The castle’s strategic location protected the largest port and town, Glarentza (now Kyllini), and the capital of the Principality, Andravida, and controlled the area that formed the core of the Frankish possessions in the Morea. The name "Morea" is a corruption of the word morus or mulberry. This was the name given to the Peloponnese in medieval times because there were so many mulberry trees. These three sites were the administrative heart of the Principality and, along with the fortress of Beauvoir or Pontiko at Katakolon, served to secure control of the plain of Elis.

The castle consists of two enclosures: the outer polygonal Enclosure and the Interior Enclosure. Access to the core of the castle, where the princely palace was located, was via gate which led into the central inner courtyard through a vaulted passage. Marvel at the stone catapult projectiles which once defended the castle. Huge cisterns under the ground were used for collecting rainwater in times of siege since there was no well. The complex consists of 6 wings, 5 of which are two-storey.

The workshops, storerooms, staffrooms, and stables were on the ground floor. The upper floor was the princely residence. There were private apartments, bedrooms, kitchens, and the chapel. The princess’s bedroom has now been converted into a museum. The bedroom of the princess has a beautiful fireplace, the first in Greece, two large light-windows with seats and even built-in cupboards.

From the main square of the nearby picturesque village of Kastro (which means “castle” in Greek), it is about 5 minutes on foot or a few minutes by car up the hill.

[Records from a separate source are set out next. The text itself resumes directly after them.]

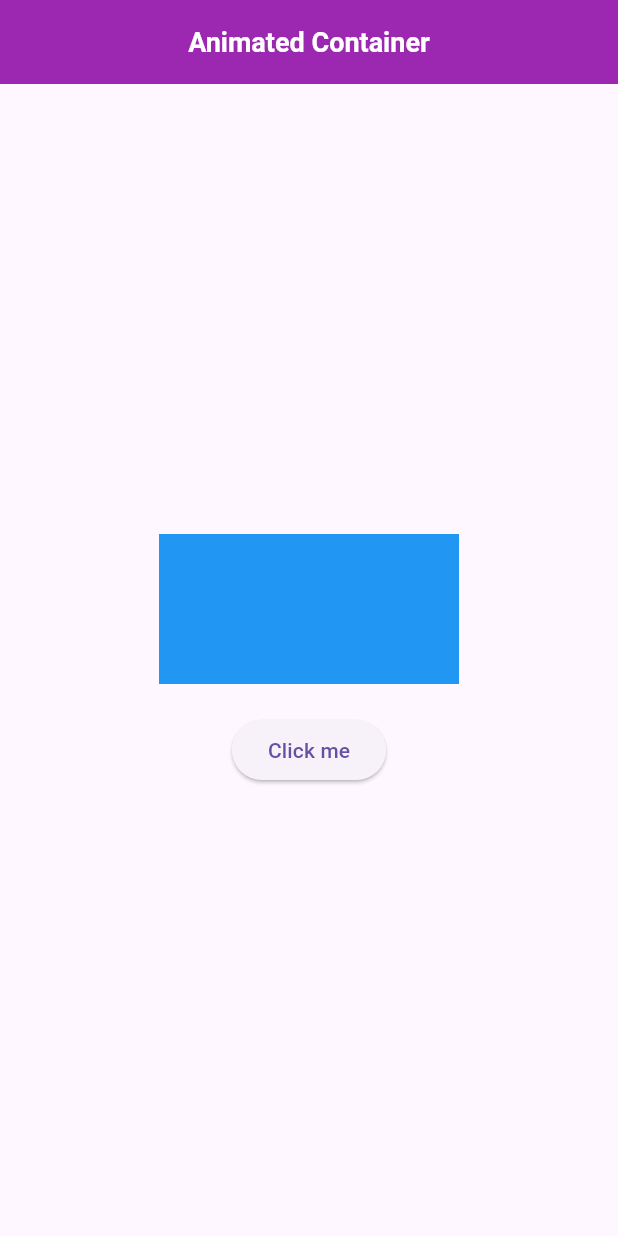
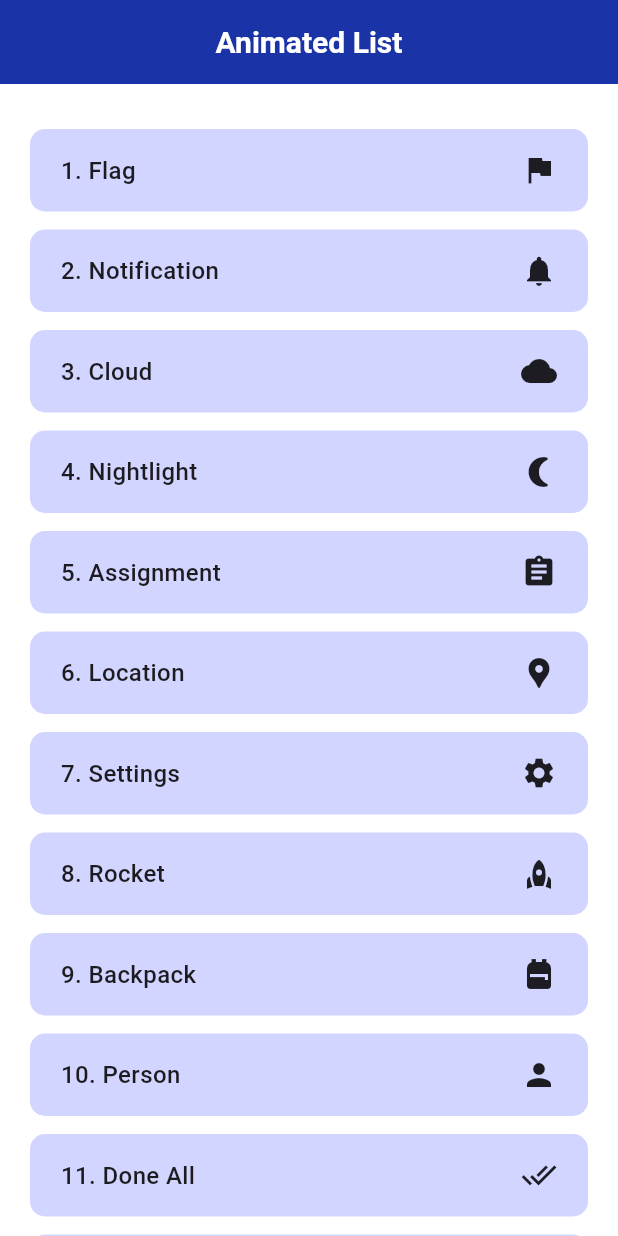
Before and after one commit to Hassan0308/Flutter-Animation, a Flutter app: the screen it shows after launch, on a phone screen of 412 x 824 dp. Run offline on Flutter 3.47's test engine with Material 3 defaults, Android fonts, the phone set to English and light mode, and no system bars.

Commit message:
first commit

```diff
--- a/lib/main.dart
+++ b/lib/main.dart
@@ -1,16 +1,19 @@
 import 'package:flutter/material.dart';
+import 'package:flutter_animation/provider/animated_list_provider.dart';
 import 'package:flutter_animation/screens/home_screen.dart';
-import 'package:flutter_animation/provider/animated_container_provider.dart';
 import 'package:provider/provider.dart';
 
 void main() {
-  runApp(MultiProvider(providers: [
-    ChangeNotifierProvider(create: (context) => AnimatedContainerProider()),
-  ], child: MyApp()));
+  runApp(MultiProvider(
+    providers: [
+      ChangeNotifierProvider(create: (context) => AnimatedListProvider()),
+    ],
+    child: const MyApp(),
+  ));
 }
 
 class MyApp extends StatelessWidget {
-  const MyApp({super.key});
+  const MyApp({Key? key}) : super(key: key);
 
   @override
   Widget build(BuildContext context) {
--- a/lib/provider/animated_container_provider.dart
+++ /dev/null
@@ -1,13 +0,0 @@
-import 'package:flutter/material.dart';
-import 'package:flutter/widgets.dart';
-
-class AnimatedContainerProider extends ChangeNotifier {
-  bool _flag = true;
-
-  bool get flag => _flag;
-
-  void toggleContainer() {
-    _flag = !_flag;
-    notifyListeners();
-  }
-}
--- /dev/null
+++ b/lib/provider/animated_list_provider.dart
@@ -0,0 +1,11 @@
+import 'package:flutter/material.dart';
+
+class AnimatedListProvider with ChangeNotifier {
+  bool _isStartAnimation = false;
+  bool get isStartAnimation => _isStartAnimation;
+
+  void startAnimation() {
+    _isStartAnimation = true;
+    notifyListeners();
+  }
+}
--- a/lib/screens/home_screen.dart
+++ b/lib/screens/home_screen.dart
@@ -1,56 +1,108 @@
-// ignore_for_file: prefer_const_constructors
-
 import 'package:flutter/material.dart';
-import 'package:flutter_animation/provider/animated_container_provider.dart';
+import 'package:flutter_animation/provider/animated_list_provider.dart';
 import 'package:provider/provider.dart';
 
-class HomeScreen extends StatelessWidget {
+class HomeScreen extends StatefulWidget {
   const HomeScreen({super.key});
 
   @override
+  State<HomeScreen> createState() => _HomeScreenState();
+}
+
+class _HomeScreenState extends State<HomeScreen> {
+  double height = 0;
+  double width = 0;
+
+  List<Map<String, dynamic>> listItems = [
+    {'text': 'Flag', 'icon': Icons.flag},
+    {'text': 'Notification', 'icon': Icons.notifications},
+    {'text': 'Cloud', 'icon': Icons.cloud},
+    {'text': 'Nightlight', 'icon': Icons.nightlight_round},
+    {'text': 'Assignment', 'icon': Icons.assignment},
+    {'text': 'Location', 'icon': Icons.location_pin},
+    {'text': 'Settings', 'icon': Icons.settings},
+    {'text': 'Rocket', 'icon': Icons.rocket},
+    {'text': 'Backpack', 'icon': Icons.backpack},
+    {'text': 'Person', 'icon': Icons.person},
+    {'text': 'Done All', 'icon': Icons.done_all},
+    {'text': 'Search', 'icon': Icons.search},
+    {'text': 'Extension', 'icon': Icons.extension},
+    {'text': 'Bluetooth', 'icon': Icons.bluetooth},
+    {'text': 'Favorite', 'icon': Icons.favorite},
+    {'text': 'Lock', 'icon': Icons.lock},
+    {'text': 'Bookmark', 'icon': Icons.bookmark},
+  ];
+
+  @override
+  void initState() {
+    super.initState();
+    WidgetsBinding.instance.addPostFrameCallback((_) {
+      Provider.of<AnimatedListProvider>(context, listen: false).startAnimation();
+    });
+  }
+
+  @override
   Widget build(BuildContext context) {
-    var width = MediaQuery.of(context).size.width;
-    var provider =
-        Provider.of<AnimatedContainerProider>(context, listen: false);
+    height = MediaQuery.of(context).size.height;
+    width = MediaQuery.of(context).size.width;
+
     return Scaffold(
+      backgroundColor: Colors.white,
       appBar: AppBar(
-        backgroundColor: Colors.purple,
-        title: Text("Animated Container"),
-        titleTextStyle: TextStyle(
-            color: Colors.white, fontSize: 18, fontWeight: FontWeight.bold),
+        backgroundColor: const Color.fromARGB(255, 26, 51, 167),
+        title: const Text(
+          "Animated List",
+          style: TextStyle(fontSize: 20, fontWeight: FontWeight.bold, color: Colors.white),
+        ),
         centerTitle: true,
-        foregroundColor: Colors.white,
       ),
-      body: Container(
-        width: width,
+      body: SingleChildScrollView(
+        padding: const EdgeInsets.symmetric(horizontal: 20, vertical: 30),
         child: Column(
-          mainAxisAlignment: MainAxisAlignment.center,
           children: [
-            Consumer<AnimatedContainerProider>(
-                builder: (context, provider, child) {
-              return AnimatedContainer(
-                decoration: BoxDecoration(
-                  borderRadius: provider.flag
-                      ? BorderRadius.circular(0)
-                      : BorderRadius.circular(20),
-                  color: provider.flag ? Colors.blue : Colors.orange,
-                ),
-                duration: Duration(seconds: 2),
-                height: provider.flag ? 100 : 200,
-                width: provider.flag ? 200 : 100,
-              );
-            }),
-            SizedBox(
-              height: 20,
+            ListView.builder(
+              primary: false,
+              shrinkWrap: true,
+              itemCount: listItems.length,
+              itemBuilder: (context, index) {
+                return item(index);
+              },
             ),
-            ElevatedButton(
-                onPressed: () {
-                  provider.toggleContainer();
-                },
-                child: Text("Click me")),
           ],
         ),
       ),
     );
   }
+
+  Widget item(int index) {
+    return AnimatedContainer(
+      height: 55,
+      width: width,
+      curve: Curves.easeInOut,
+      duration: Duration(milliseconds: 300 + (index * 200)),
+      transform: Matrix4.translationValues(
+          Provider.of<AnimatedListProvider>(context).isStartAnimation ? 0 : width, 0, 0),
+      margin: const EdgeInsets.only(bottom: 12),
+      padding: EdgeInsets.symmetric(horizontal: width / 20),
+      decoration: BoxDecoration(
+        color: const Color.fromARGB(255, 210, 213, 255),
+        borderRadius: BorderRadius.circular(10),
+      ),
+      child: Row(
+        mainAxisAlignment: MainAxisAlignment.spaceBetween,
+        children: [
+          Text(
+            "${index + 1}. ${listItems[index]['text']}",
+            style: const TextStyle(
+              fontSize: 16,
+              fontWeight: FontWeight.w500,
+            ),
+          ),
+          Icon(
+            listItems[index]['icon'],
+          ),
+        ],
+      ),
+    );
+  }
 }
```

Travel to the world of knights and crusaders and uncover unknown aspects of the Medieval world. Join the Travel Insiders on a journey to the legendary castles of the Peloponnese: